Do disabled parents have a custody disadvantage? (2)
In our previous blog post, we discussed a new report from the National Council on Disability, an independent federal agency, which states that disabled parents have a high likelihood of losing custody of their children based solely on their disability. In one of many startling statistics, the report states that as many as 80 percent of parents who suffer from psychiatric or intellectual disabilities lose custody of their kids.
According to one autism rights activist, the custody issues of disabled people boil down to simple discrimination. “Parents with disabilities continue to be the only distinct community that has to fight to retain – and sometimes gain – custody of their own children,” he said. “The need to correct this unfair bias could not be more urgent or clear.”
Many child welfare officials have spoken out against these findings, arguing that a disability is rarely the sole reason for a child’s removal. “[The parent’s disability] is not why they are taken away,” said one child services worker. “They are taken away because the disability has continued to the point where there’s an episode of maltreatment or neglect.”
However, the report states that child welfare system is not doing a sufficient job in determining whether a parent’s disability creates real, unworkable roadblocks to a child’s health and well-being, or whether it simply requires a creative solution. In many instances, all that is needed is additional support and assistance for disabled parents, or the allowance of unique living situations.
One reason for this is that child welfare workers do not have sufficient knowledge of when a parent’s disability truly places a child at risk, and need additional specialized training on how to handle and improve the situations of disabled parents.

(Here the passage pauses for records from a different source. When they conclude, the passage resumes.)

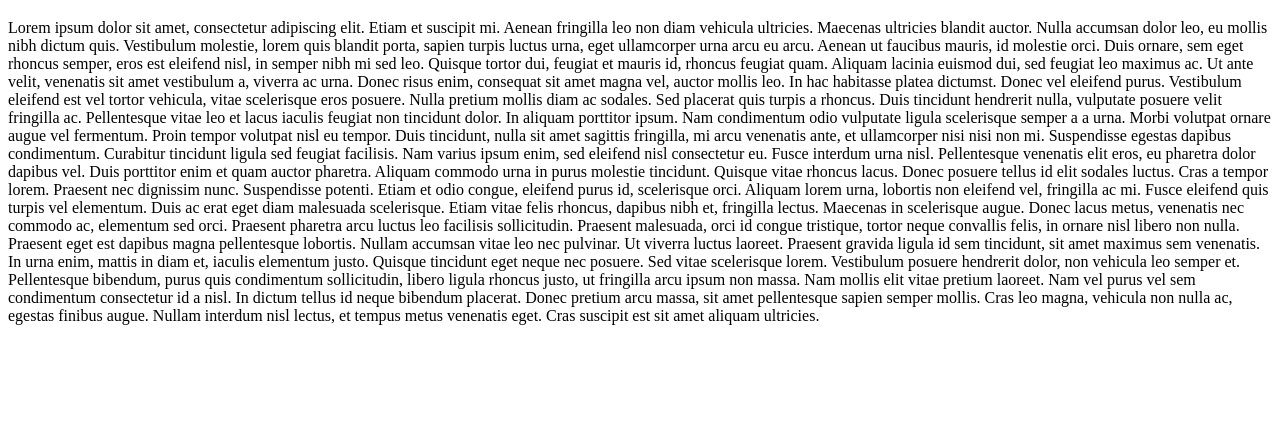
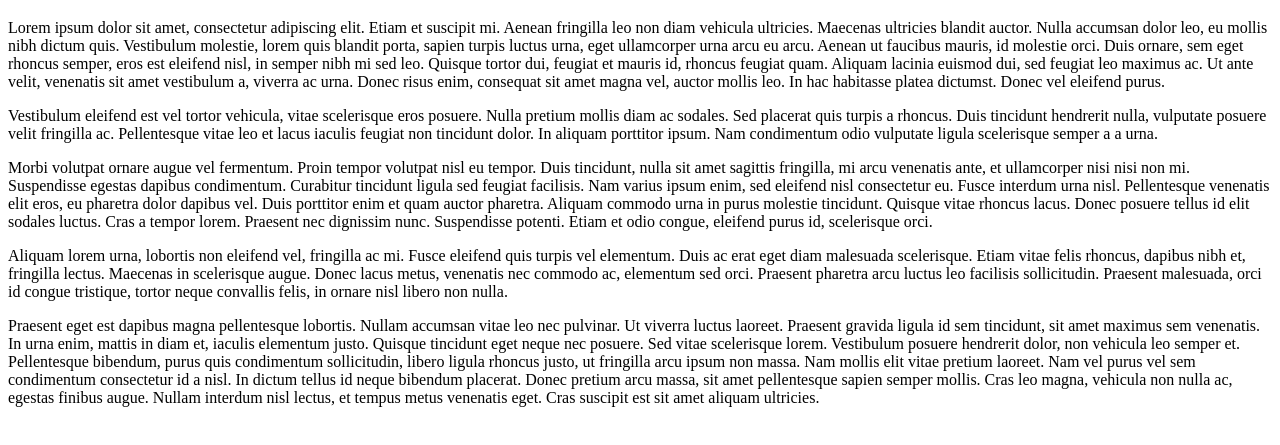
Before and after one commit to przemekulik/przemekulik.github.io, a plain HTML site: page index.html in a window 1280 px wide. Shown: the part 61-506 px from the top of the page. Drawn offline with Linux system fonts and the light colour scheme.

Commit message:
Refactor HTML content for better structure

```diff
--- a/index.html
+++ b/index.html
@@ -7,15 +7,11 @@
 </head>
 <body>
     <h1>Test Page</h1>
-    <p>Lorem ipsum dolor sit amet, consectetur adipiscing elit. Etiam et suscipit mi. Aenean fringilla leo non diam vehicula ultricies. Maecenas ultricies blandit auctor. Nulla accumsan dolor leo, eu mollis nibh dictum quis. Vestibulum molestie, lorem quis blandit porta, sapien turpis luctus urna, eget ullamcorper urna arcu eu arcu. Aenean ut faucibus mauris, id molestie orci. Duis ornare, sem eget rhoncus semper, eros est eleifend nisl, in semper nibh mi sed leo. Quisque tortor dui, feugiat et mauris id, rhoncus feugiat quam. Aliquam lacinia euismod dui, sed feugiat leo maximus ac. Ut ante velit, venenatis sit amet vestibulum a, viverra ac urna. Donec risus enim, consequat sit amet magna vel, auctor mollis leo. In hac habitasse platea dictumst. Donec vel eleifend purus.
-
-Vestibulum eleifend est vel tortor vehicula, vitae scelerisque eros posuere. Nulla pretium mollis diam ac sodales. Sed placerat quis turpis a rhoncus. Duis tincidunt hendrerit nulla, vulputate posuere velit fringilla ac. Pellentesque vitae leo et lacus iaculis feugiat non tincidunt dolor. In aliquam porttitor ipsum. Nam condimentum odio vulputate ligula scelerisque semper a a urna.
-
-Morbi volutpat ornare augue vel fermentum. Proin tempor volutpat nisl eu tempor. Duis tincidunt, nulla sit amet sagittis fringilla, mi arcu venenatis ante, et ullamcorper nisi nisi non mi. Suspendisse egestas dapibus condimentum. Curabitur tincidunt ligula sed feugiat facilisis. Nam varius ipsum enim, sed eleifend nisl consectetur eu. Fusce interdum urna nisl. Pellentesque venenatis elit eros, eu pharetra dolor dapibus vel. Duis porttitor enim et quam auctor pharetra. Aliquam commodo urna in purus molestie tincidunt. Quisque vitae rhoncus lacus. Donec posuere tellus id elit sodales luctus. Cras a tempor lorem. Praesent nec dignissim nunc. Suspendisse potenti. Etiam et odio congue, eleifend purus id, scelerisque orci.
-
-Aliquam lorem urna, lobortis non eleifend vel, fringilla ac mi. Fusce eleifend quis turpis vel elementum. Duis ac erat eget diam malesuada scelerisque. Etiam vitae felis rhoncus, dapibus nibh et, fringilla lectus. Maecenas in scelerisque augue. Donec lacus metus, venenatis nec commodo ac, elementum sed orci. Praesent pharetra arcu luctus leo facilisis sollicitudin. Praesent malesuada, orci id congue tristique, tortor neque convallis felis, in ornare nisl libero non nulla.
-
-Praesent eget est dapibus magna pellentesque lobortis. Nullam accumsan vitae leo nec pulvinar. Ut viverra luctus laoreet. Praesent gravida ligula id sem tincidunt, sit amet maximus sem venenatis. In urna enim, mattis in diam et, iaculis elementum justo. Quisque tincidunt eget neque nec posuere. Sed vitae scelerisque lorem. Vestibulum posuere hendrerit dolor, non vehicula leo semper et. Pellentesque bibendum, purus quis condimentum sollicitudin, libero ligula rhoncus justo, ut fringilla arcu ipsum non massa. Nam mollis elit vitae pretium laoreet. Nam vel purus vel sem condimentum consectetur id a nisl. In dictum tellus id neque bibendum placerat. Donec pretium arcu massa, sit amet pellentesque sapien semper mollis. Cras leo magna, vehicula non nulla ac, egestas finibus augue. Nullam interdum nisl lectus, et tempus metus venenatis eget. Cras suscipit est sit amet aliquam ultricies.</p>
+    <p>Lorem ipsum dolor sit amet, consectetur adipiscing elit. Etiam et suscipit mi. Aenean fringilla leo non diam vehicula ultricies. Maecenas ultricies blandit auctor. Nulla accumsan dolor leo, eu mollis nibh dictum quis. Vestibulum molestie, lorem quis blandit porta, sapien turpis luctus urna, eget ullamcorper urna arcu eu arcu. Aenean ut faucibus mauris, id molestie orci. Duis ornare, sem eget rhoncus semper, eros est eleifend nisl, in semper nibh mi sed leo. Quisque tortor dui, feugiat et mauris id, rhoncus feugiat quam. Aliquam lacinia euismod dui, sed feugiat leo maximus ac. Ut ante velit, venenatis sit amet vestibulum a, viverra ac urna. Donec risus enim, consequat sit amet magna vel, auctor mollis leo. In hac habitasse platea dictumst. Donec vel eleifend purus.</p>
+    <p>Vestibulum eleifend est vel tortor vehicula, vitae scelerisque eros posuere. Nulla pretium mollis diam ac sodales. Sed placerat quis turpis a rhoncus. Duis tincidunt hendrerit nulla, vulputate posuere velit fringilla ac. Pellentesque vitae leo et lacus iaculis feugiat non tincidunt dolor. In aliquam porttitor ipsum. Nam condimentum odio vulputate ligula scelerisque semper a a urna.</p>
+    <p>Morbi volutpat ornare augue vel fermentum. Proin tempor volutpat nisl eu tempor. Duis tincidunt, nulla sit amet sagittis fringilla, mi arcu venenatis ante, et ullamcorper nisi nisi non mi. Suspendisse egestas dapibus condimentum. Curabitur tincidunt ligula sed feugiat facilisis. Nam varius ipsum enim, sed eleifend nisl consectetur eu. Fusce interdum urna nisl. Pellentesque venenatis elit eros, eu pharetra dolor dapibus vel. Duis porttitor enim et quam auctor pharetra. Aliquam commodo urna in purus molestie tincidunt. Quisque vitae rhoncus lacus. Donec posuere tellus id elit sodales luctus. Cras a tempor lorem. Praesent nec dignissim nunc. Suspendisse potenti. Etiam et odio congue, eleifend purus id, scelerisque orci.</p>
+    <p>Aliquam lorem urna, lobortis non eleifend vel, fringilla ac mi. Fusce eleifend quis turpis vel elementum. Duis ac erat eget diam malesuada scelerisque. Etiam vitae felis rhoncus, dapibus nibh et, fringilla lectus. Maecenas in scelerisque augue. Donec lacus metus, venenatis nec commodo ac, elementum sed orci. Praesent pharetra arcu luctus leo facilisis sollicitudin. Praesent malesuada, orci id congue tristique, tortor neque convallis felis, in ornare nisl libero non nulla.</p>
+    <p>Praesent eget est dapibus magna pellentesque lobortis. Nullam accumsan vitae leo nec pulvinar. Ut viverra luctus laoreet. Praesent gravida ligula id sem tincidunt, sit amet maximus sem venenatis. In urna enim, mattis in diam et, iaculis elementum justo. Quisque tincidunt eget neque nec posuere. Sed vitae scelerisque lorem. Vestibulum posuere hendrerit dolor, non vehicula leo semper et. Pellentesque bibendum, purus quis condimentum sollicitudin, libero ligula rhoncus justo, ut fringilla arcu ipsum non massa. Nam mollis elit vitae pretium laoreet. Nam vel purus vel sem condimentum consectetur id a nisl. In dictum tellus id neque bibendum placerat. Donec pretium arcu massa, sit amet pellentesque sapien semper mollis. Cras leo magna, vehicula non nulla ac, egestas finibus augue. Nullam interdum nisl lectus, et tempus metus venenatis eget. Cras suscipit est sit amet aliquam ultricies.</p>
 
     <script>
       (function(w, d, s, o, f, js, fjs) {
```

What do you think? Should a disability automatically render a parent unfit?
Source: Atlanta Journal-Constitution, “Disabled parents face bias, loss of kids: report,” David Crary, Nov. 26, 2012